How Is Wasabi Used In Japanese Cuisine?

Sushi: Typically accompanied by wasabi, sushi occasionally incorporates it within the rice. The spicy punch of wasabi complements raw fish and elevates dense rolls.

Sashimi: This raw fish delicacy usually comes with a dab of wasabi. It accentuates the fish's flavor and counterbalances its rich consistency.

Ramen: For those seeking a zesty twist, wasabi can be stirred into ramen broth. It particularly harmonizes with pork-rich broths and fiery toppings.

Soba: These buckwheat noodles often come with a wasabi paste side. Blending the wasabi into the chilled dipping sauce introduces an added layer of flavor to the dish.

How Can You Tell The Difference Between Real Wasabi Vs. Fake Wasabi?

To discern between authentic and imitation wasabi, start by examining its texture. Genuine wasabi, when freshly grated, has a coarse, gritty feel. In contrast, a creamy and pasty consistency often suggests a horseradish-based substitute.

In upscale sushi establishments, chefs prioritize freshness.
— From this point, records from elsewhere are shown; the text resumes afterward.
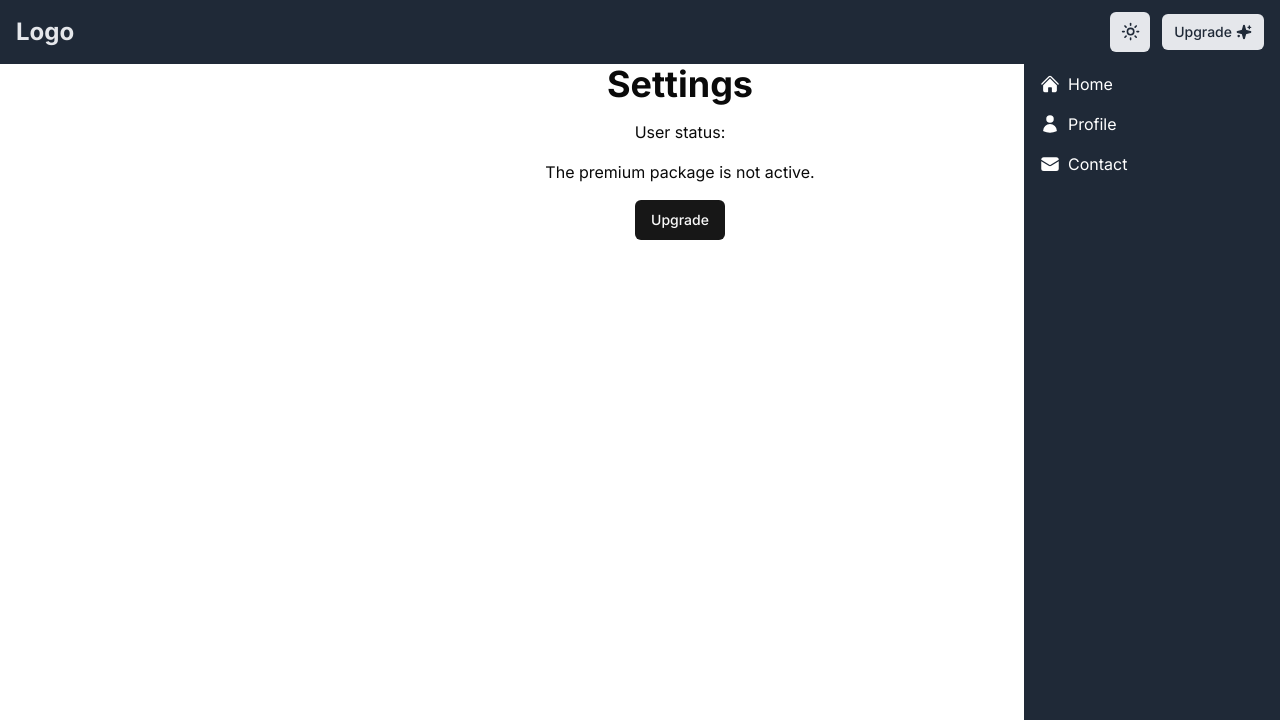
Repository: michalmilek/AI-companion-bot
Page: /settings
These files come from the project's save history. The page is drawn as it stood at one moment and after the next save; the edit follows.
The browser window is 1280 px wide. The pictures show the whole page.
The page's requests for data from a server got no answer. The project was rebuilt for these pictures with package versions that can differ from the ones it lists, and the page was loaded fresh each time. Some packages were replaced by stand-ins written for this rebuild. The framework's server and built-in components were replaced by stand-ins that run in the browser. No one was signed in, and anything a server would have sent is missing. Also part of the build but not shown: next.config.js. Imported but missing from the stored project, and not drawn on this page: lib/prismadb.

Above is the page before, as saved 2023-10-10 15:35:48.

### app/layout.tsx
import { ClerkProvider } from "@clerk/nextjs";
import "./globals.css";
import type { Metadata } from "next";
import { Inter } from "next/font/google";
import { ThemeProvider } from "@/components/theme-provider";

const inter = Inter({ subsets: ["latin"] });

export const metadata: Metadata = {
  title: "Create Next App",
  description: "Generated by create next app",
};

export default function RootLayout({
  children,
}: {
  children: React.ReactNode;
}) {
  return (
    <ClerkProvider>
      <html lang="en">
        <body className={inter.className}>
          <ThemeProvider
            attribute="class"
            defaultTheme="light"
            enableSystem
            disableTransitionOnChange>
            {children}
          </ThemeProvider>
        </body>
      </html>
    </ClerkProvider>
  );
}

### app/(root)/layout.tsx
import MobileSidebar from "@/components/MobileSidebar";
import Navbar from "@/components/Navbar";
import React from "react";

const RootLayout = ({ children }: { children: React.ReactNode }) => {
  return (
    <div className="h-screen">
      <Navbar />
      <MobileSidebar />
      <main className="md:pl-20 pt-16 h-full">{children}</main>
    </div>
  );
};

export default RootLayout;

### app/(root)/(routes)/settings/page.tsx
import { checkSubscription } from "@/lib/subscription";
import React from "react";
import SubscriptionPanel from "./companion/SubscriptionPanel";

const page = async () => {
  const isPro = await checkSubscription();
  return (
    <div>
      <SubscriptionPanel isPro={isPro} />
    </div>
  );
};

export default page;

### app/globals.css
@tailwind base;
@tailwind components;
@tailwind utilities;

@layer base {
  :root {
    --background: 0 0% 100%;
    --foreground: 0 0% 3.9%;

    --card: 0 0% 100%;
    --card-foreground: 0 0% 3.9%;

    --popover: 0 0% 100%;
    --popover-foreground: 0 0% 3.9%;

    --primary: 0 0% 9%;
    --primary-foreground: 0 0% 98%;

    --secondary: 0 0% 96.1%;
    --secondary-foreground: 0 0% 9%;

    --muted: 0 0% 96.1%;
    --muted-foreground: 0 0% 45.1%;

    --accent: 0 0% 96.1%;
    --accent-foreground: 0 0% 9%;

    --destructive: 0 84.2% 60.2%;
    --destructive-foreground: 0 0% 98%;

    --border: 0 0% 89.8%;
    --input: 0 0% 89.8%;
    --ring: 0 0% 3.9%;

    --radius: 0.5rem;
  }

  .dark {
    --background: 0 0% 3.9%;
    --foreground: 0 0% 98%;

    --card: 0 0% 3.9%;
    --card-foreground: 0 0% 98%;

    --popover: 0 0% 3.9%;
    --popover-foreground: 0 0% 98%;

    --primary: 0 0% 98%;
    --primary-foreground: 0 0% 9%;

    --secondary: 0 0% 14.9%;
    --secondary-foreground: 0 0% 98%;

    --muted: 0 0% 14.9%;
    --muted-foreground: 0 0% 63.9%;

    --accent: 0 0% 14.9%;
    --accent-foreground: 0 0% 98%;

    --destructive: 0 62.8% 30.6%;
    --destructive-foreground: 0 0% 98%;

    --border: 0 0% 14.9%;
    --input: 0 0% 14.9%;
    --ring: 0 0% 83.1%;
  }
}

@layer base {
  * {
    @apply border-border;
  }
  body {
    @apply bg-background text-foreground;
  }
}

*{
  box-sizing: border-box;
  padding: 0;
  margin: 0;
}

### components/MobileSidebar.tsx
"use client";

import React, { useState } from "react";
import { AnimatePresence, motion } from "framer-motion";
import { useTheme } from "next-themes";
import clsx from "clsx";
import { Theme, getThemeBackground } from "@/app/utils/helpers";
import { Button } from "./ui/button";
import {
  XMarkIcon,
  HomeIcon,
  UserIcon,
  EnvelopeIcon,
} from "@heroicons/react/24/solid";
import Link from "next/link";

const MobileSidebar = () => {
  const { theme } = useTheme();
  const [isOpen, setIsOpen] = useState(false);

  const toggleMenu = () => {
    setIsOpen(!isOpen);
  };

  return (
    <motion.aside
      key={"mobileSidebar"}
      className={`bg-gray-800 text-white h-full w-64 fixed bottom-0 top-16 right-0 ${getThemeBackground(
        theme as Theme
      )}`}
      initial={{ x: "100%" }}
      animate={{ x: 0 }}
      transition={{ type: "tween", duration: 0.3 }}>
      <ul>
        <li>
          <Link href="/">
            <a className="flex items-center gap-2 py-2 px-4 hover:bg-gray-700">
              <HomeIcon className="h-5 w-5" />
              <span>Home</span>
            </a>
          </Link>
        </li>
        <li>
          <Link href="/profile">
            <a className="flex items-center gap-2 py-2 px-4 hover:bg-gray-700">
              <UserIcon className="h-5 w-5" />
              <span>Profile</span>
            </a>
          </Link>
        </li>
        <li>
          <Link href="/contact">
            <a className="flex items-center gap-2 py-2 px-4 hover:bg-gray-700">
              <EnvelopeIcon className="h-5 w-5" />
              <span>Contact</span>
            </a>
          </Link>
        </li>
      </ul>
    </motion.aside>
  );
};
export default MobileSidebar;

### components/Navbar.tsx
"use client";

import React, { useEffect, useState } from "react";
import { UserButton } from "@clerk/nextjs";
import { Button } from "./ui/button";
import { Sparkles } from "lucide-react";
import { ThemeToggle } from "./theme-toggle";
import { useTheme } from "next-themes";
import clsx from "clsx";
import { Theme, getThemeBackground, getThemeColor } from "@/app/utils/helpers";

const Navbar = () => {
  const { theme } = useTheme();

  return (
    <nav
      className={`${getThemeBackground(
        theme as Theme
      )} h-16 flex justify-between items-center px-4 fixed top-0 left-0 right-0 z-50`}>
      <a
        href="#"
        className="text-2xl font-bold">
        Logo
      </a>
      <div className="flex items-center gap-3">
        <ThemeToggle />
        <Button
          size="sm"
          variant={getThemeColor(theme as Theme)}>
          Upgrade
          <Sparkles className="text-gray-800 fill-gray-800 h-4 w-4" />
        </Button>

        <UserButton />
      </div>
    </nav>
  );
};

export default Navbar;

### lib/subscription.ts
import { auth } from "@clerk/nextjs";

import prismadb from "@/lib/prismadb";

const DAY_IN_MS = 86_400_000;

export const checkSubscription = async () => {
  const { userId } = auth();

  if (!userId) {
    return false;
  }

  const userSubscription = await prismadb.userSubscription.findUnique({
    where: {
      userId,
    },
    select: {
      stripeCurrentPeriodEnd: true,
      stripeCustomerId: true,
      stripePriceId: true,
      stripeSubscriptionId: true,
    },
  });

  if (!userSubscription) {
    return false;
  }

  const isValid =
    userSubscription.stripePriceId &&
    userSubscription.stripeCurrentPeriodEnd?.getTime()! + DAY_IN_MS >
      Date.now();

  return !!isValid;
};

### app/(root)/(routes)/settings/companion/SubscriptionPanel.tsx
"use client";

import { Button } from "@/components/ui/button";
import axios from "axios";
import React from "react";

const SubscriptionPanel = ({ isPro }: { isPro: boolean }) => {
  const onSubscribe = async () => {
    try {
      const response = await axios.get("/api/stripe");

      window.location.href = response.data.url;
    } catch (error) {
      console.log("onSubscribe error", error);
    }
  };

  return (
    <div className="flex flex-col gap-4 items-center justify-center">
      <h1 className="text-4xl font-bold">Settings</h1>
      <h2>User status:</h2>
      <p>
        {isPro
          ? "The premium package is active."
          : "The premium package is not active."}
      </p>
      <Button onClick={onSubscribe}>
        {isPro ? "Edit your subscription" : "Upgrade"}
      </Button>
    </div>
  );
};

export default SubscriptionPanel;

### app/utils/helpers.ts
import clsx from "clsx";

export type Theme = "dark" | "system" | "light";

export function getThemeColor(theme: Theme) {
  if (theme === "dark" || theme === "system") {
    return "dark";
  } else {
    return "gray";
  }
}

export const getThemeBackground = (theme: Theme) => {
  return clsx(
    (theme === "dark" || theme === "system") && "bg-gray-200 text-gray-800",
    theme === "light" && "bg-gray-800 text-gray-200"
  );
};

### components/ui/button.tsx
import * as React from "react";
import { Slot } from "@radix-ui/react-slot";
import { cva, type VariantProps } from "class-variance-authority";

import { cn } from "@/lib/utils";

const buttonVariants = cva(
  "inline-flex items-center justify-center rounded-md text-sm font-medium ring-offset-background transition-colors focus-visible:outline-none focus-visible:ring-2 focus-visible:ring-ring focus-visible:ring-offset-2 disabled:pointer-events-none disabled:opacity-50",
  {
    variants: {
      variant: {
        default: "bg-primary text-primary-foreground hover:bg-primary/90",
        destructive:
          "bg-destructive text-destructive-foreground hover:bg-destructive/90",
        outline:
          "border border-input bg-background hover:bg-accent hover:text-accent-foreground",
        secondary:
          "bg-secondary text-secondary-foreground hover:bg-secondary/80",
        ghost: "hover:bg-accent hover:text-accent-foreground",
        link: "text-primary underline-offset-4 hover:underline",
        gray: "bg-gray-200 text-gray-800 flex items-center gap-1 hover:bg-gray-300 transition-all",
        dark: "bg-gray-800 text-gray-200 flex items-center gap-1 hover:bg-gray-600 transition-all",
      },
      size: {
        default: "h-10 px-4 py-2",
        sm: "h-9 rounded-md px-3",
        lg: "h-11 rounded-md px-8",
        icon: "h-10 w-10",
      },
    },
    defaultVariants: {
      variant: "default",
      size: "default",
    },
  }
);

export interface ButtonProps
  extends React.ButtonHTMLAttributes<HTMLButtonElement>,
    VariantProps<typeof buttonVariants> {
  asChild?: boolean;
}

const Button = React.forwardRef<HTMLButtonElement, ButtonProps>(
  ({ className, variant, size, asChild = false, ...props }, ref) => {
    const Comp = asChild ? Slot : "button";
    return (
      <Comp
        className={cn(buttonVariants({ variant, size, className }))}
        ref={ref}
        {...props}
      />
    );
  }
);
Button.displayName = "Button";

export { Button, buttonVariants };

### components/theme-toggle.tsx
"use client";

import * as React from "react";
import { Moon, Sun } from "lucide-react";
import { useTheme } from "next-themes";

import { Button } from "@/components/ui/button";
import {
  DropdownMenu,
  DropdownMenuContent,
  DropdownMenuItem,
  DropdownMenuTrigger,
} from "@/components/ui/dropdown-menu";
import { Theme, getThemeColor } from "@/app/utils/helpers";

export function ThemeToggle() {
  const { theme, setTheme } = useTheme();

  return (
    <DropdownMenu>
      <DropdownMenuTrigger asChild>
        <Button
          variant={getThemeColor(theme as Theme)}
          size="icon">
          <Sun className="h-[1.2rem] w-[1.2rem] rotate-0 scale-100 transition-all dark:-rotate-90 dark:scale-0" />
          <Moon className="absolute h-[1.2rem] w-[1.2rem] rotate-90 scale-0 transition-all dark:rotate-0 dark:scale-100" />
          <span className="sr-only">Toggle theme</span>
        </Button>
      </DropdownMenuTrigger>
      <DropdownMenuContent align="end">
        <DropdownMenuItem onClick={() => setTheme("light")}>
          Light
        </DropdownMenuItem>
        <DropdownMenuItem onClick={() => setTheme("dark")}>
          Dark
        </DropdownMenuItem>
        <DropdownMenuItem onClick={() => setTheme("system")}>
          System
        </DropdownMenuItem>
      </DropdownMenuContent>
    </DropdownMenu>
  );
}

### components/ui/dropdown-menu.tsx
"use client"

import * as React from "react"
import * as DropdownMenuPrimitive from "@radix-ui/react-dropdown-menu"
import { Check, ChevronRight, Circle } from "lucide-react"

import { cn } from "@/lib/utils"

const DropdownMenu = DropdownMenuPrimitive.Root

const DropdownMenuTrigger = DropdownMenuPrimitive.Trigger

const DropdownMenuGroup = DropdownMenuPrimitive.Group

const DropdownMenuPortal = DropdownMenuPrimitive.Portal

const DropdownMenuSub = DropdownMenuPrimitive.Sub

const DropdownMenuRadioGroup = DropdownMenuPrimitive.RadioGroup

const DropdownMenuSubTrigger = React.forwardRef<
  React.ElementRef<typeof DropdownMenuPrimitive.SubTrigger>,
  React.ComponentPropsWithoutRef<typeof DropdownMenuPrimitive.SubTrigger> & {
    inset?: boolean
  }
>(({ className, inset, children, ...props }, ref) => (
  <DropdownMenuPrimitive.SubTrigger
    ref={ref}
    className={cn(
      "flex cursor-default select-none items-center rounded-sm px-2 py-1.5 text-sm outline-none focus:bg-accent data-[state=open]:bg-accent",
      inset && "pl-8",
      className
    )}
    {...props}
  >
    {children}
    <ChevronRight className="ml-auto h-4 w-4" />
  </DropdownMenuPrimitive.SubTrigger>
))
DropdownMenuSubTrigger.displayName =
  DropdownMenuPrimitive.SubTrigger.displayName

const DropdownMenuSubContent = React.forwardRef<
  React.ElementRef<typeof DropdownMenuPrimitive.SubContent>,
  React.ComponentPropsWithoutRef<typeof DropdownMenuPrimitive.SubContent>
>(({ className, ...props }, ref) => (
  <DropdownMenuPrimitive.SubContent
    ref={ref}
    className={cn(
      "z-50 min-w-[8rem] overflow-hidden rounded-md border bg-popover p-1 text-popover-foreground shadow-lg data-[state=open]:animate-in data-[state=closed]:animate-out data-[state=closed]:fade-out-0 data-[state=open]:fade-in-0 data-[state=closed]:zoom-out-95 data-[state=open]:zoom-in-95 data-[side=bottom]:slide-in-from-top-2 data-[side=left]:slide-in-from-right-2 data-[side=right]:slide-in-from-left-2 data-[side=top]:slide-in-from-bottom-2",
      className
    )}
    {...props}
  />
))
DropdownMenuSubContent.displayName =
  DropdownMenuPrimitive.SubContent.displayName

const DropdownMenuContent = React.forwardRef<
  React.ElementRef<typeof DropdownMenuPrimitive.Content>,
  React.ComponentPropsWithoutRef<typeof DropdownMenuPrimitive.Content>
>(({ className, sideOffset = 4, ...props }, ref) => (
  <DropdownMenuPrimitive.Portal>
    <DropdownMenuPrimitive.Content
      ref={ref}
      sideOffset={sideOffset}
      className={cn(
        "z-50 min-w-[8rem] overflow-hidden rounded-md border bg-popover p-1 text-popover-foreground shadow-md data-[state=open]:animate-in data-[state=closed]:animate-out data-[state=closed]:fade-out-0 data-[state=open]:fade-in-0 data-[state=closed]:zoom-out-95 data-[state=open]:zoom-in-95 data-[side=bottom]:slide-in-from-top-2 data-[side=left]:slide-in-from-right-2 data-[side=right]:slide-in-from-left-2 data-[side=top]:slide-in-from-bottom-2",
        className
      )}
      {...props}
    />
  </DropdownMenuPrimitive.Portal>
))
DropdownMenuContent.displayName = DropdownMenuPrimitive.Content.displayName

const DropdownMenuItem = React.forwardRef<
  React.ElementRef<typeof DropdownMenuPrimitive.Item>,
  React.ComponentPropsWithoutRef<typeof DropdownMenuPrimitive.Item> & {
    inset?: boolean
  }
>(({ className, inset, ...props }, ref) => (
  <DropdownMenuPrimitive.Item
    ref={ref}
    className={cn(
      "relative flex cursor-default select-none items-center rounded-sm px-2 py-1.5 text-sm outline-none transition-colors focus:bg-accent focus:text-accent-foreground data-[disabled]:pointer-events-none data-[disabled]:opacity-50",
      inset && "pl-8",
      className
    )}
    {...props}
  />
))
DropdownMenuItem.displayName = DropdownMenuPrimitive.Item.displayName

const DropdownMenuCheckboxItem = React.forwardRef<
  React.ElementRef<typeof DropdownMenuPrimitive.CheckboxItem>,
  React.ComponentPropsWithoutRef<typeof DropdownMenuPrimitive.CheckboxItem>
>(({ className, children, checked, ...props }, ref) => (
  <DropdownMenuPrimitive.CheckboxItem
    ref={ref}
    className={cn(
      "relative flex cursor-default select-none items-center rounded-sm py-1.5 pl-8 pr-2 text-sm outline-none transition-colors focus:bg-accent focus:text-accent-foreground data-[disabled]:pointer-events-none data-[disabled]:opacity-50",
      className
    )}
    checked={checked}
    {...props}
  >
    <span className="absolute left-2 flex h-3.5 w-3.5 items-center justify-center">
      <DropdownMenuPrimitive.ItemIndicator>
        <Check className="h-4 w-4" />
      </DropdownMenuPrimitive.ItemIndicator>
    </span>
    {children}
  </DropdownMenuPrimitive.CheckboxItem>
))
DropdownMenuCheckboxItem.displayName =
  DropdownMenuPrimitive.CheckboxItem.displayName

const DropdownMenuRadioItem = React.forwardRef<
  React.ElementRef<typeof DropdownMenuPrimitive.RadioItem>,
  React.ComponentPropsWithoutRef<typeof DropdownMenuPrimitive.RadioItem>
>(({ className, children, ...props }, ref) => (
  <DropdownMenuPrimitive.RadioItem
    ref={ref}
    className={cn(
      "relative flex cursor-default select-none items-center rounded-sm py-1.5 pl-8 pr-2 text-sm outline-none transition-colors focus:bg-accent focus:text-accent-foreground data-[disabled]:pointer-events-none data-[disabled]:opacity-50",
      className
    )}
    {...props}
  >
    <span className="absolute left-2 flex h-3.5 w-3.5 items-center justify-center">
      <DropdownMenuPrimitive.ItemIndicator>
        <Circle className="h-2 w-2 fill-current" />
      </DropdownMenuPrimitive.ItemIndicator>
    </span>
    {children}
  </DropdownMenuPrimitive.RadioItem>
))
DropdownMenuRadioItem.displayName = DropdownMenuPrimitive.RadioItem.displayName

const DropdownMenuLabel = React.forwardRef<
  React.ElementRef<typeof DropdownMenuPrimitive.Label>,
  React.ComponentPropsWithoutRef<typeof DropdownMenuPrimitive.Label> & {
    inset?: boolean
  }
>(({ className, inset, ...props }, ref) => (
  <DropdownMenuPrimitive.Label
    ref={ref}
    className={cn(
      "px-2 py-1.5 text-sm font-semibold",
      inset && "pl-8",
      className
    )}
    {...props}
  />
))
DropdownMenuLabel.displayName = DropdownMenuPrimitive.Label.displayName

const DropdownMenuSeparator = React.forwardRef<
  React.ElementRef<typeof DropdownMenuPrimitive.Separator>,
  React.ComponentPropsWithoutRef<typeof DropdownMenuPrimitive.Separator>
>(({ className, ...props }, ref) => (
  <DropdownMenuPrimitive.Separator
    ref={ref}
    className={cn("-mx-1 my-1 h-px bg-muted", className)}
    {...props}
  />
))
DropdownMenuSeparator.displayName = DropdownMenuPrimitive.Separator.displayName

const DropdownMenuShortcut = ({
  className,
  ...props
}: React.HTMLAttributes<HTMLSpanElement>) => {
  return (
    <span
      className={cn("ml-auto text-xs tracking-widest opacity-60", className)}
      {...props}
    />
  )
}
DropdownMenuShortcut.displayName = "DropdownMenuShortcut"

export {
  DropdownMenu,
  DropdownMenuTrigger,
  DropdownMenuContent,
  DropdownMenuItem,
  DropdownMenuCheckboxItem,
  DropdownMenuRadioItem,
  DropdownMenuLabel,
  DropdownMenuSeparator,
  DropdownMenuShortcut,
  DropdownMenuGroup,
  DropdownMenuPortal,
  DropdownMenuSub,
  DropdownMenuSubContent,
  DropdownMenuSubTrigger,
  DropdownMenuRadioGroup,
}

Loaded but not shown: components/theme-provider.tsx (common file); lib/utils.ts (common file); tailwind.config.js (common file)

After the next save:
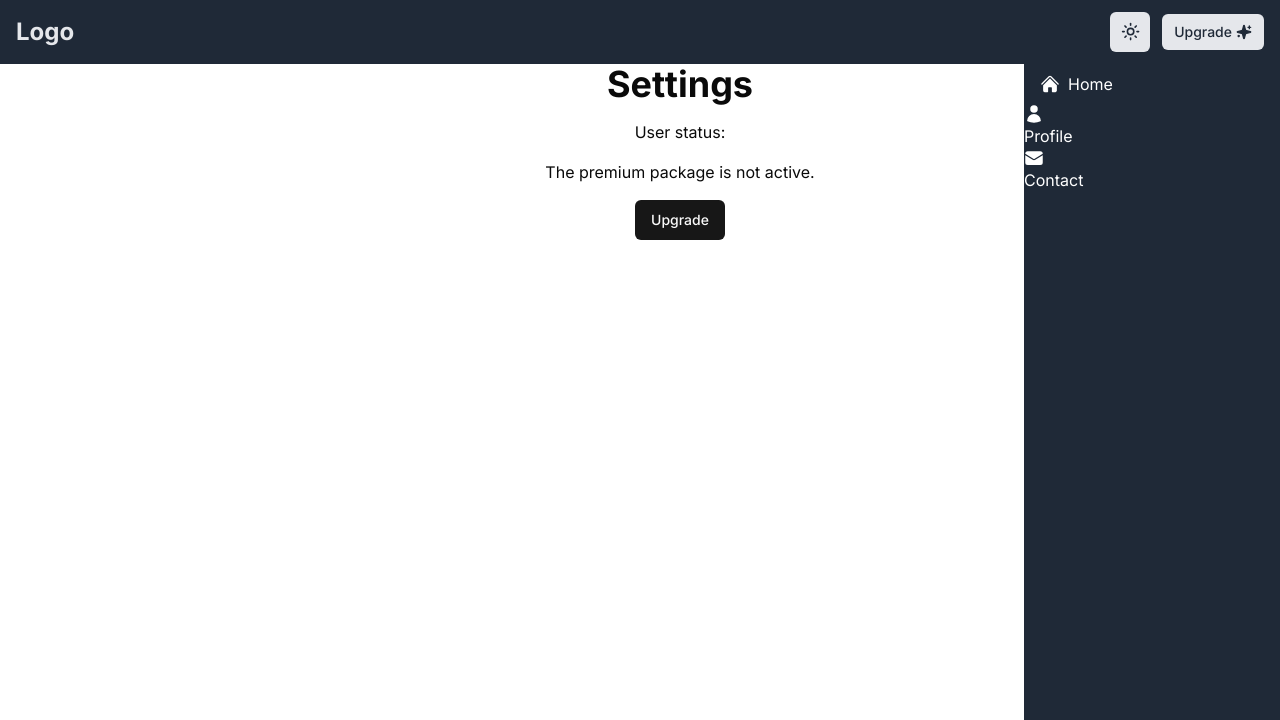
Saved 37 s later.
--- a/components/MobileSidebar.tsx
+++ b/components/MobileSidebar.tsx
@@ -33,27 +33,23 @@ const MobileSidebar = () => {
       transition={{ type: "tween", duration: 0.3 }}>
       <ul>
         <li>
-          <Link href="/">
-            <a className="flex items-center gap-2 py-2 px-4 hover:bg-gray-700">
-              <HomeIcon className="h-5 w-5" />
-              <span>Home</span>
-            </a>
+          <Link
+            className="flex items-center gap-2 py-2 px-4 hover:bg-gray-700"
+            href="/">
+            <HomeIcon className="h-5 w-5" />
+            <span>Home</span>
           </Link>
         </li>
         <li>
           <Link href="/profile">
-            <a className="flex items-center gap-2 py-2 px-4 hover:bg-gray-700">
-              <UserIcon className="h-5 w-5" />
-              <span>Profile</span>
-            </a>
+            <UserIcon className="h-5 w-5" />
+            <span>Profile</span>
           </Link>
         </li>
         <li>
           <Link href="/contact">
-            <a className="flex items-center gap-2 py-2 px-4 hover:bg-gray-700">
-              <EnvelopeIcon className="h-5 w-5" />
-              <span>Contact</span>
-            </a>
+            <EnvelopeIcon className="h-5 w-5" />
+            <span>Contact</span>
           </Link>
         </li>
       </ul>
They precisely grate just the right amount of wasabi to complement the sushi's flavor and enhance the fish's taste. This freshly grated wasabi is typically tucked between the sushi's topping and rice, ensuring it remains fresh. If you notice a chef periodically grating a green substance, it's likely authentic wasabi.

Authentic wasabi boasts a multifaceted taste, beginning with a sharp spiciness that mellows into a sweet, refreshing afterglow. This contrasts with imitation wasabi, which delivers a bold and prolonged burn, lacking the subtlety of the real deal.

In terms of appearance, genuine wasabi presents a muted green hue, while its counterfeit often sports a vibrant green, thanks to additives like artificial dyes or spinach juice. Imitation wasabi, with its extended shelf life, is typically offered in paste or powder form, ready to be combined with water.

Why Is Wasabi Oftenly Paired With Sushi?

Wasabi is traditionally paired with sushi for several reasons:

1. Flavor Enhancement: Wasabi adds a pungent kick that complements the subtle flavors of fish and rice, elevating the overall taste experience.

2. Antimicrobial Properties: Historically, wasabi was used because of its natural antimicrobial qualities. It could help reduce the risk of foodborne illnesses, especially with raw fish dishes.

3. Texture Contrast: The gritty texture of freshly grated wasabi provides a nice contrast to the soft and smooth texture of sushi.

4. Culinary Tradition: The pairing of wasabi with sushi has deep roots in Japanese culinary practices. Over time, this combination has become a staple, setting a standard for sushi consumption worldwide.

5. Sensory Experience: The sharp sensation that wasabi provides stimulates the nasal passages, offering a unique sensory experience that differs from the usual tongue-based spiciness.

Incorporating wasabi into sushi serves both practical and sensory purposes, enhancing the overall dining experience.